You are on page 1of 1

Extradition is a cooperative law enforcement process by which the physical

custody of a person (i) charged with committing a crime or (ii) convicted of a


crime whose punishment has not yet been fully served, is formally transferred,
directly or indirectly, by authorities of one jurisdiction to those of another at the
request of the latter for the purpose of prosecution or punishment,
respectively.[1]
Between countries, extradition is normally regulated by treaties. Where
extradition is compelled by laws, such as among sub-national jurisdictions, the
concept may be known more generally as rendition.
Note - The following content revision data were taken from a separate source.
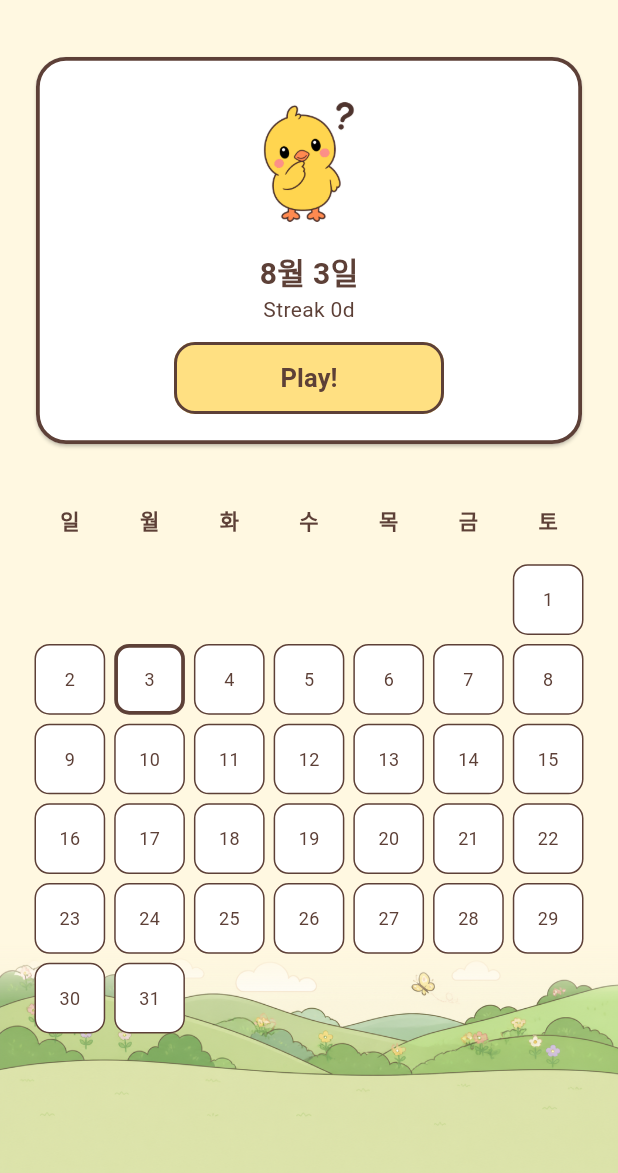
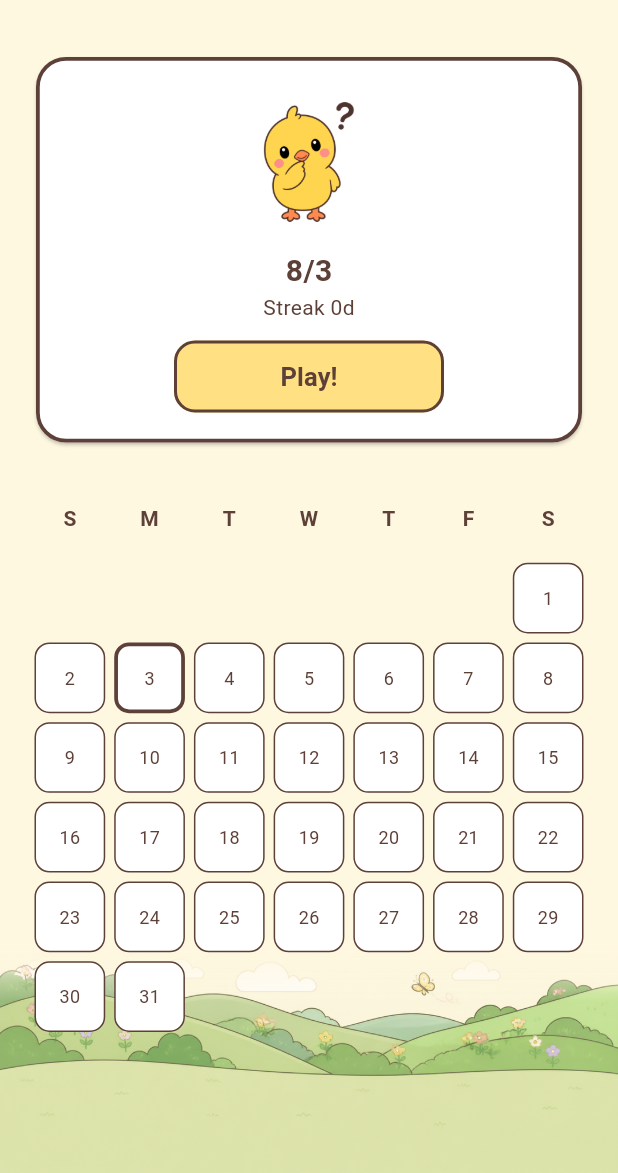
Before and after one commit to Yongminlee2/PiyakPush, a Flutter app: the DailyScreen screen opened directly, on a phone screen of 412 x 824 dp, the part 63-1236 px from its top. Run offline on Flutter 3.47's test engine with Material 3 defaults, Android fonts, the phone set to English and light mode, and no system bars; our stand-ins replace audioplayers, shared_preferences; accounts and stored records are empty; Roboto replaces fonts that are missing (Jua).

Commit message:
출시 점검: 남아 있던 한국어 하드코딩 제거 + 확인용 스위치 숨김
- 데일리 화면의 날짜와 요일이 코드에 한국어로 박혀 있었다
  언어마다 순서도 다르다(8월 4일 / 8/4 / 4.8.) -> 12개 언어로 이관
- 스티커 이름 24개는 툴팁뿐이라 번역 대신 툴팁 제거
- 설정의 '모든 챕터 열기(확인용)'가 배포판에 노출되고 있었다 -> kDebugMode
- 부팅 테스트가 옛 앱 이름을 찾다 실패 -> S 참조로 변경
- i18n_completeness_test.dart 추가: 번역 누락·자리표시자 유실·문구 길이 검사

정적 분석 0, 테스트 179개 통과, 번역 누락 0, 권한 0개

```diff
--- a/lib/ui/screens/daily_screen.dart
+++ b/lib/ui/screens/daily_screen.dart
@@ -102,7 +102,7 @@ class DailyScreen extends StatelessWidget {
                       ),
                       const SizedBox(height: 8),
                       Text(
-                        '${today.month}월 ${today.day}일',
+                        S.date(today.month, today.day),
                         style: const TextStyle(
                           fontSize: 20,
                           fontWeight: FontWeight.bold,
@@ -179,7 +179,7 @@ class DailyScreen extends StatelessWidget {
                 shrinkWrap: true,
                 physics: const NeverScrollableScrollPhysics(),
                 children: [
-                  for (final w in ['일', '월', '화', '수', '목', '금', '토'])
+                  for (final w in S.weekdays)
                     Center(
                       child: Text(
                         w,
--- a/lib/ui/screens/sticker_book_screen.dart
+++ b/lib/ui/screens/sticker_book_screen.dart
@@ -40,9 +40,10 @@ class StickerBookScreen extends StatelessWidget {
               border: Border.all(color: PiyakColors.outline, width: 2),
             ),
             padding: const EdgeInsets.all(6),
+            // 스티커 이름은 한국어로만 있어 다른 언어에서 한글이 튀어나온다.
+            // 24개를 12개 언어로 옮길 값어치가 없어 그림만 보여 준다.
             child: unlocked
-                ? Tooltip(
-                    message: st.name, child: Image.asset(st.asset))
+                ? Image.asset(st.asset)
                 : Column(
                     mainAxisAlignment: MainAxisAlignment.center,
                     children: [
--- a/lib/ui/strings.dart
+++ b/lib/ui/strings.dart
@@ -96,6 +96,13 @@ abstract final class S {
   static String get dailyPlay => _('dailyPlay');
   static String get dailyDone => _('dailyDone');
   static String get dailyChallenge => _('dailyChallenge');
+
+  /// 언어마다 날짜 적는 순서가 다르다 (8월 4일 · 8/4 · 4/8 · 4.8.).
+  static String date(int month, int day) =>
+      _('dateFormat').replaceAll('{m}', '$month').replaceAll('{d}', '$day');
+
+  /// 달력 요일 머리글 7개, 일요일부터.
+  static List<String> get weekdays => _('weekdays').split(',');
   static String get streak => _('streak');
   static String get day => _('day');
 
--- a/lib/ui/strings_data.dart
+++ b/lib/ui/strings_data.dart
@@ -68,6 +68,8 @@ const kStrings = <String, Map<String, String>>{
     'language': '언어',
     'languageSystem': '기기 언어 따르기',
     'dailyTitle': '오늘의 퍼즐',
+    'dateFormat': '{m}월 {d}일',
+    'weekdays': '일,월,화,수,목,금,토',
     'dailyPlay': '도전!',
     'dailyDone': '오늘 퍼즐 완료!',
     'dailyChallenge': '일요일은 도전의 날!',
@@ -131,6 +133,8 @@ const kStrings = <String, Map<String, String>>{
     'language': 'Language',
     'languageSystem': 'Follow device language',
     'dailyTitle': "Today's puzzle",
+    'dateFormat': '{m}/{d}',
+    'weekdays': 'S,M,T,W,T,F,S',
     'dailyPlay': 'Play!',
     'dailyDone': "Today's puzzle done!",
     'dailyChallenge': 'Sunday is challenge day!',
@@ -194,6 +198,8 @@ const kStrings = <String, Map<String, String>>{
     'language': '言語',
     'languageSystem': '端末の言語に合わせる',
     'dailyTitle': '今日のパズル',
+    'dateFormat': '{m}月{d}日',
+    'weekdays': '日,月,火,水,木,金,土',
     'dailyPlay': '挑戦！',
     'dailyDone': '今日のパズル完了！',
     'dailyChallenge': '日曜日はチャレンジの日！',
@@ -257,6 +263,8 @@ const kStrings = <String, Map<String, String>>{
     'language': '语言',
     'languageSystem': '跟随设备语言',
     'dailyTitle': '今日谜题',
+    'dateFormat': '{m}月{d}日',
+    'weekdays': '日,一,二,三,四,五,六',
     'dailyPlay': '挑战！',
     'dailyDone': '今日谜题已完成！',
     'dailyChallenge': '星期日是挑战日！',
@@ -320,6 +328,8 @@ const kStrings = <String, Map<String, String>>{
     'language': 'Idioma',
     'languageSystem': 'Seguir idioma del dispositivo',
     'dailyTitle': 'Puzle de hoy',
+    'dateFormat': '{d}/{m}',
+    'weekdays': 'D,L,M,X,J,V,S',
     'dailyPlay': '¡Jugar!',
     'dailyDone': '¡Puzle de hoy completado!',
     'dailyChallenge': '¡El domingo es día de reto!',
@@ -385,6 +395,8 @@ const kStrings = <String, Map<String, String>>{
     'language': 'Langue',
     'languageSystem': 'Suivre la langue de l\'appareil',
     'dailyTitle': 'Puzzle du jour',
+    'dateFormat': '{d}/{m}',
+    'weekdays': 'D,L,M,M,J,V,S',
     'dailyPlay': 'Jouer !',
     'dailyDone': 'Puzzle du jour terminé !',
     'dailyChallenge': "Le dimanche, c'est le jour du défi !",
@@ -450,6 +462,8 @@ const kStrings = <String, Map<String, String>>{
     'language': 'Sprache',
     'languageSystem': 'Gerätesprache verwenden',
     'dailyTitle': 'Rätsel des Tages',
+    'dateFormat': '{d}.{m}.',
+    'weekdays': 'S,M,D,M,D,F,S',
     'dailyPlay': 'Los!',
     'dailyDone': 'Heutiges Rätsel geschafft!',
     'dailyChallenge': 'Sonntag ist Herausforderungstag!',
@@ -515,6 +529,8 @@ const kStrings = <String, Map<String, String>>{
     'language': 'Idioma',
     'languageSystem': 'Seguir idioma do aparelho',
     'dailyTitle': 'Quebra-cabeça de hoje',
+    'dateFormat': '{d}/{m}',
+    'weekdays': 'D,S,T,Q,Q,S,S',
     'dailyPlay': 'Jogar!',
     'dailyDone': 'Quebra-cabeça de hoje concluído!',
     'dailyChallenge': 'Domingo é dia de desafio!',
@@ -580,6 +596,8 @@ const kStrings = <String, Map<String, String>>{
     'language': 'Язык',
     'languageSystem': 'Как на устройстве',
     'dailyTitle': 'Головоломка дня',
+    'dateFormat': '{d}.{m}',
+    'weekdays': 'Вс,Пн,Вт,Ср,Чт,Пт,Сб',
     'dailyPlay': 'Играть!',
     'dailyDone': 'Головоломка дня пройдена!',
     'dailyChallenge': 'Воскресенье — день испытания!',
@@ -645,6 +663,8 @@ const kStrings = <String, Map<String, String>>{
     'language': 'ภาษา',
     'languageSystem': 'ตามภาษาเครื่อง',
     'dailyTitle': 'ปริศนาวันนี้',
+    'dateFormat': '{d}/{m}',
+    'weekdays': 'อา,จ,อ,พ,พฤ,ศ,ส',
     'dailyPlay': 'ลุย!',
     'dailyDone': 'ผ่านปริศนาวันนี้แล้ว!',
     'dailyChallenge': 'วันอาทิตย์คือวันท้าทาย!',
@@ -710,6 +730,8 @@ const kStrings = <String, Map<String, String>>{
     'language': 'Ngôn ngữ',
     'languageSystem': 'Theo ngôn ngữ máy',
     'dailyTitle': 'Câu đố hôm nay',
+    'dateFormat': '{d}/{m}',
+    'weekdays': 'CN,T2,T3,T4,T5,T6,T7',
     'dailyPlay': 'Chơi!',
     'dailyDone': 'Đã xong câu đố hôm nay!',
     'dailyChallenge': 'Chủ nhật là ngày thử thách!',
@@ -775,6 +797,8 @@ const kStrings = <String, Map<String, String>>{
     'language': 'Bahasa',
     'languageSystem': 'Ikuti bahasa perangkat',
     'dailyTitle': 'Teka-teki hari ini',
+    'dateFormat': '{d}/{m}',
+    'weekdays': 'M,S,S,R,K,J,S',
     'dailyPlay': 'Main!',
     'dailyDone': 'Teka-teki hari ini selesai!',
     'dailyChallenge': 'Minggu adalah hari tantangan!',
```
Also changed, not shown: lib/ui/screens/settings_screen.dart (+9 -5 lines), 3 other files.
It is an ancient
mechanism, dating back to at least the 13th century BC, when an
Egyptian Pharaoh, Ramesses II, negotiated an extradition treaty with a Hittite
King, Hattusili III.[2]
Through the extradition process, a sovereign (the requesting state) typically
makes a formal request to another sovereign (the requested state). If the
fugitive is found within the territory of the requested state, then the requested
state may arrest the fugitive and subject him or her to its extradition
process.[2] The extradition procedures to which the fugitive will be subjected
are dependent on the law and practice of the requested state.

Extradition law in the United States is the formal process by which a fugitive found in the United
States is surrendered to another country or state for trial or punishment. For foreign countries, the
process is regulated by treaty and conducted between the federal government of the United
States and the government of a foreign country. The process is considerably different from interstate
or intrastate extradition. Florida, Alaska, and Hawaii do not extradite for a misdemeanor conviction
that was convicted in the US, as of 2010. Some felonies are an exception in American law such as a
crime that is violent in nature, or a sexual offense, or felony driving while intoxicated; they will entail
extradition from all states in the United States. Theft charges and small drug crimes are the
exception; for instance, if a minor crime is committed in Florida, a person apprehended in Idaho will
not be extradited back to the original crime's jurisdiction. Federal charges are governed by US
federal law and most states, with the exceptions of South Carolina and Missouri, have adopted the
Uniform Criminal Extradition Act. In practice, Florida, Alaska, and Hawaii typically do not extradite if
the crime in question is not a felony because of the associated costs of transporting the suspect and
the housing fees that must be paid to the jurisdiction in which he is held until transported.